There are a lot of moving parts involved with the operations and player development in both major and minor league baseball and I’m far from fully understanding it all. Over the course of a season I see and meet coaches, scouts, rovers, coordinators, special assistants, and plenty more. All of them work for the Rangers, and all are trying to help the players here in Frisco become players in Arlington.
What I do know is that Servais had the respect of every RoughRider I talked to. A one-time player himself, the former catcher was taken in the third round of the 1988 First-Year Player Draft by Houston and began his career with the Astros, making his Major League debut on July 12, 1991. His playing days ended in 2002 after batting .245 with 63 home runs and 319 RBIs in 820 Major League games.
I remember talking with former RoughRiders’ second baseman Matt Lawson about Servais at one point last year. He was incredibly complimentary of Servias and said that he felt like he really took the time to get to know him. In my interview with Servais in Tulsa, I asked Scott about how important it was for him get to know the players he was developing:
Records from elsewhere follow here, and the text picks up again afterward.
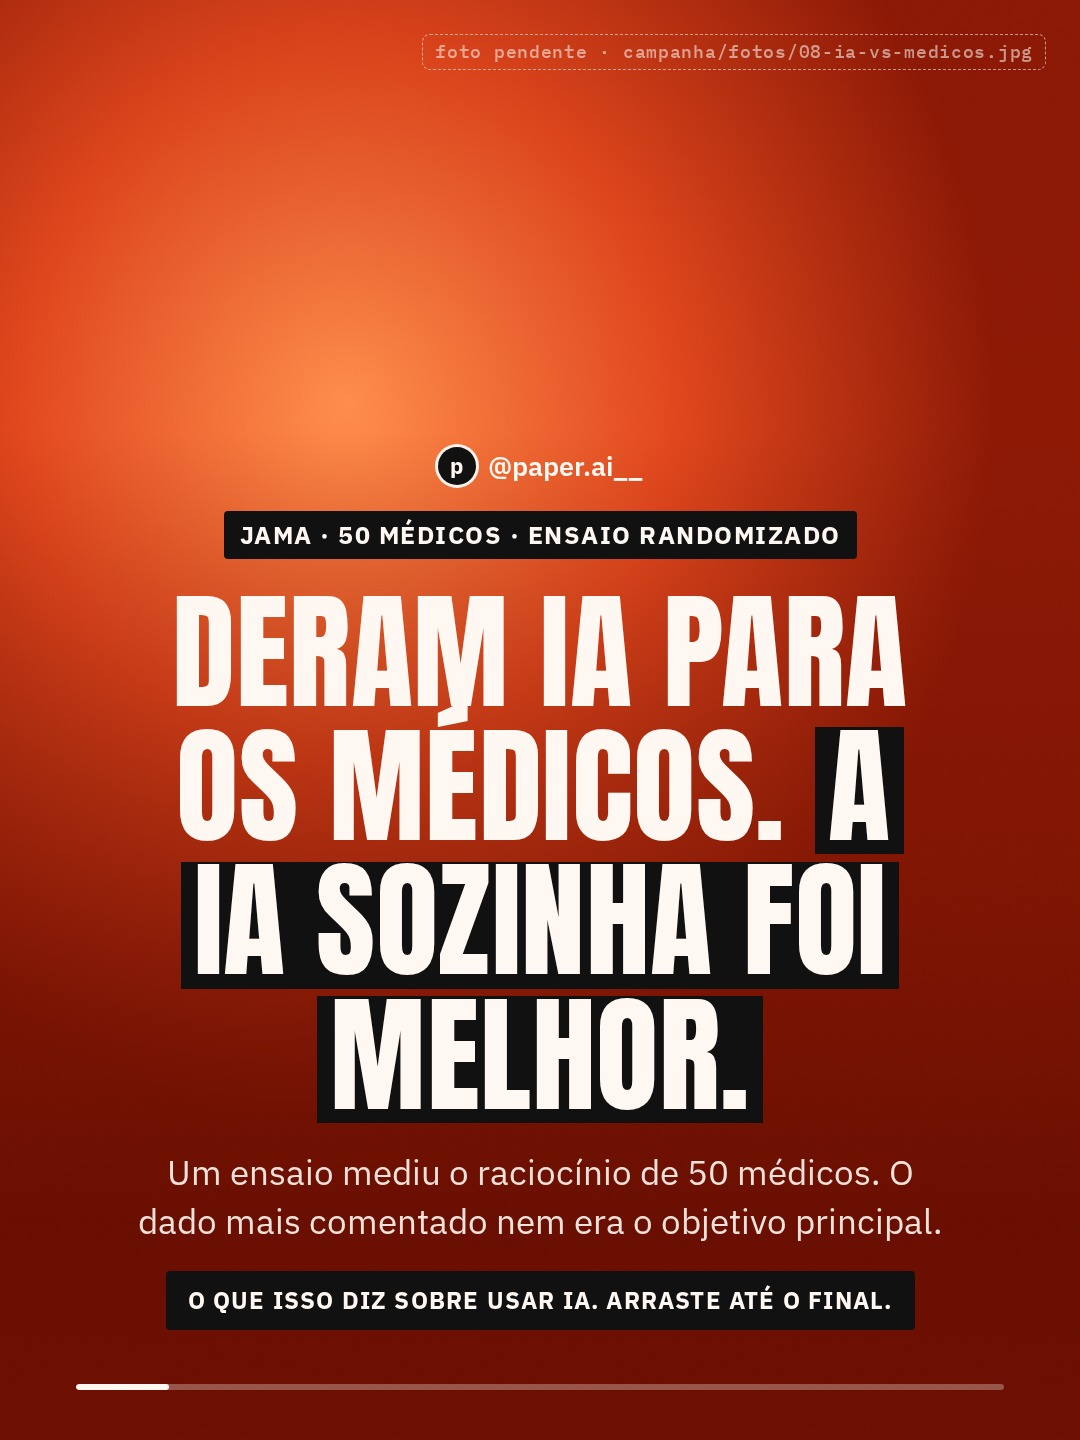
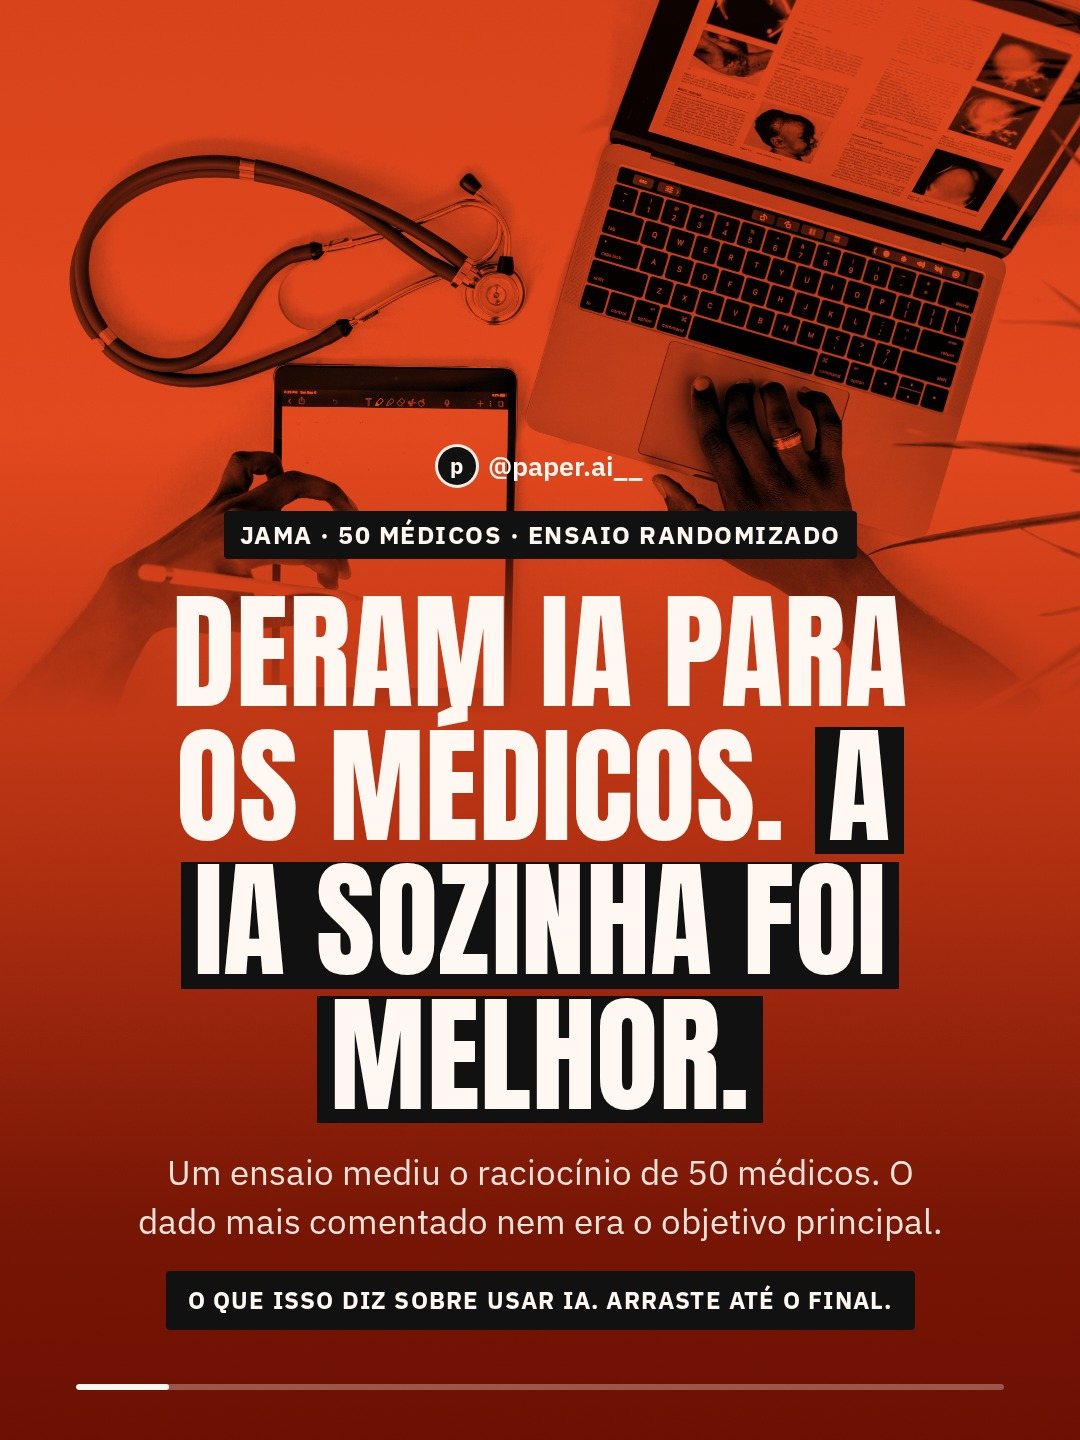
Foto na capa do 08 (IA contra médicos): campanha completa
Claude-Session: https://claude.ai/code/session_01G1NFw6D6tMQ9uSb7ZFrUDh

diff --git a/campanha/fotos/LISTA.md b/campanha/fotos/LISTA.md
@@ -16,7 +16,7 @@ Use fotos com licença para uso comercial (Unsplash, Pexels, banco de imagens pa
 | `06-dez-mil-passos.jpg` | claro | white sneakers pale concrete morning shadow, minimal walking feet light street, sneakers white floor long shadow | Tênis claros num chão de cimento ou piso branco, sombra comprida de manhã. Pouca cor, muito espaço vazio. | ✅ ok |
 | `07-bets.jpg` | escuro | slot machines dark casino empty chairs | Caça-níqueis acesos num cassino escuro, cadeiras vazias na frente. A mesma foto aparece desfocada no slide 6. | ✅ ok |
 | `07-bets-2.jpg` | escuro | slot machines dark casino (a mesma foto da capa) | A foto da capa, aproximada nas luzes do alto e desfocada. Pode ser o mesmo arquivo. | ✅ ok |
-| `08-ia-vs-medicos.jpg` | vibrante | doctor hands laptop night, stethoscope keyboard dramatic light, physician desk screen glow | Mãos de médico (jaleco ou estetoscópio à vista) sobre um notebook, luz da tela. Sem rosto e sem marca de software. | ⏳ pendente |
+| `08-ia-vs-medicos.jpg` | vibrante | doctor hands laptop night, stethoscope keyboard dramatic light, physician desk screen glow | Mãos de médico (jaleco ou estetoscópio à vista) sobre um notebook, luz da tela. Sem rosto e sem marca de software. | ✅ ok |
 | `09-genes-vs-estilo-de-vida.jpg` | claro | old family photos hands pale table, vintage family portrait light linen, hands holding old photograph soft light | Mãos segurando fotos antigas de família sobre uma mesa clara, luz natural. Tons pálidos, rostos das fotos sem nitidez. | ✅ ok |
 | `10-alcool.jpg` | escuro | red wine glass dark moody table, wine glass side light black background, half empty wine glass shadow | Taça de vinho tinto sobre mesa escura, luz lateral dura, fundo quase preto. Sem garrafa com rótulo. | ✅ ok |
 | `11-ultraprocessados.jpg` | vibrante | snacks packaging flat lay orange background, chips soda cookies overhead hard light, junk food red background | Pacotes de salgadinho, refrigerante e biscoito vistos de cima, luz dura, fundo laranja ou vermelho. Sem marca legível. | ✅ ok |

diff --git a/campanha/fotos/CREDITOS.md b/campanha/fotos/CREDITOS.md
@@ -11,6 +11,7 @@ Fotos baixadas pelo dono da página a partir da lista em [`LINKS.md`](LINKS.md).
 | `05-celular-na-escola.jpg` | [Pexels 8456146](https://www.pexels.com/photo/back-view-shot-of-students-walking-on-a-hallway-while-having-a-conversation-8456146/) |
 | `06-dez-mil-passos.jpg` | [Pexels 29607484](https://www.pexels.com/photo/minimalist-footwear-and-geometric-shadows-art-29607484/) |
 | `07-bets.jpg` e `07-bets-2.jpg` | [Pexels 3021120](https://www.pexels.com/photo/slot-machines-3021120/) (a mesma foto; no slide 6 ela aparece aproximada e desfocada) |
+| `08-ia-vs-medicos.jpg` | [Pexels 5327916](https://www.pexels.com/photo/a-medical-person-using-a-laptop-for-research-5327916/) |
 | `09-genes-vs-estilo-de-vida.jpg` | [Pexels 7545238](https://www.pexels.com/photo/a-person-s-hands-holding-vintage-photographs-7545238/) |
 | `10-alcool.jpg` | [Pexels 312080](https://www.pexels.com/photo/alcohol-bar-beverage-black-background-312080/) |
 | `11-ultraprocessados.jpg` | [Pexels 479628](https://www.pexels.com/photo/potato-chips-479628/) |
@@ -25,4 +26,3 @@ Fotos baixadas pelo dono da página a partir da lista em [`LINKS.md`](LINKS.md).
 | `19-aperto-de-mao.jpg` | [Pexels 7298869](https://www.pexels.com/photo/a-clenched-fist-7298869/) |
 | `20-um-minuto.jpg` | [Unsplash Or4_-uT-S5c](https://unsplash.com/photos/a-black-and-white-photo-of-a-man-running-up-a-flight-of-stairs-Or4_-uT-S5c) |
 
-Pendente: `08-ia-vs-medicos.jpg` (a foto enviada não abriu).

diff --git a/campanha/README.md b/campanha/README.md
@@ -2,7 +2,7 @@
 
 Posts feitos para alcance e envios: gancho num assunto que o Brasil está discutindo, uma história contada slide a slide e um grande estudo científico explicando o fato, sem inventar nada. Cada carrossel termina mostrando o que o estudo **não** permite dizer, que é a mesma regra dos prompts da Biblioteca paper.ai__.
 
-**Os 20 estão prontos em [`exports/campanha/`](../exports/campanha/README.md)**, com slides em JPG (3:4), legenda e texto alternativo. Todas as capas já têm foto, menos a do 08 (IA contra médicos). Créditos em [`fotos/CREDITOS.md`](fotos/CREDITOS.md).
+**Os 20 estão prontos em [`exports/campanha/`](../exports/campanha/README.md)**, com slides em JPG (3:4), legenda e texto alternativo. Todas as capas já têm foto. Créditos em [`fotos/CREDITOS.md`](fotos/CREDITOS.md).
 
 ## Os 20 carrosséis
 

diff --git a/exports/campanha/README.md b/exports/campanha/README.md
@@ -81,7 +81,7 @@ Fotos: veja a lista do que buscar em [`campanha/fotos/LISTA.md`](../../campanha/
 <a id="08-ia-vs-medicos"></a>
 ## Deram IA para os médicos. A IA sozinha foi melhor.
 
-**vibrante** · Médicos usando IA no dia a dia do consultório e do plantão · Semana 2 · quarta · 10 slides · 1 foto(s) pendente(s) · [slides](08-ia-vs-medicos/) · [legenda](08-ia-vs-medicos/legenda.txt) · [alt text](08-ia-vs-medicos/alt-text.txt)
+**vibrante** · Médicos usando IA no dia a dia do consultório e do plantão · Semana 2 · quarta · 10 slides · [slides](08-ia-vs-medicos/) · [legenda](08-ia-vs-medicos/legenda.txt) · [alt text](08-ia-vs-medicos/alt-text.txt)
 
 ![Deram IA para os médicos. A IA sozinha foi melhor.](08-ia-vs-medicos/_prancha.jpg)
“It’s everything. I played for 15 years and I remember how important it was when the brass came into town. Letting [the players] know that they’re not just a number or a piece of meat, so to speak. I’m a person, I have a family, I have a background. I hope to build equity with the players so when I have to go to a player and hold them accountable or ask them to make an adjustment, we’ve built that equity, and they’ll buy in and take our suggestions.”
This told me a lot about Scott, and I think he really does care about the players. That might sound a little too “Hallmark” for professional baseball, but in my ten minutes with him, I truly felt as though he meant it.
For the Angels, this was a big time acquisition. For the Rangers, it leaves a big time void. Texas general manager Jon Daniels told the Forth Worth Star-Telegram that “[Scott] helped put together an outstanding staff, so we’re confident others will step up and we won’t miss a beat . . . I’m looking forward to competing against him.” Daniels also said that Scott will be missed and that his new opportunity is an exciting one.
No matter what happens, we’ll see the fruit of Servais’ labor 12 times a year when the RoughRiders take on the Arkansas Travelers.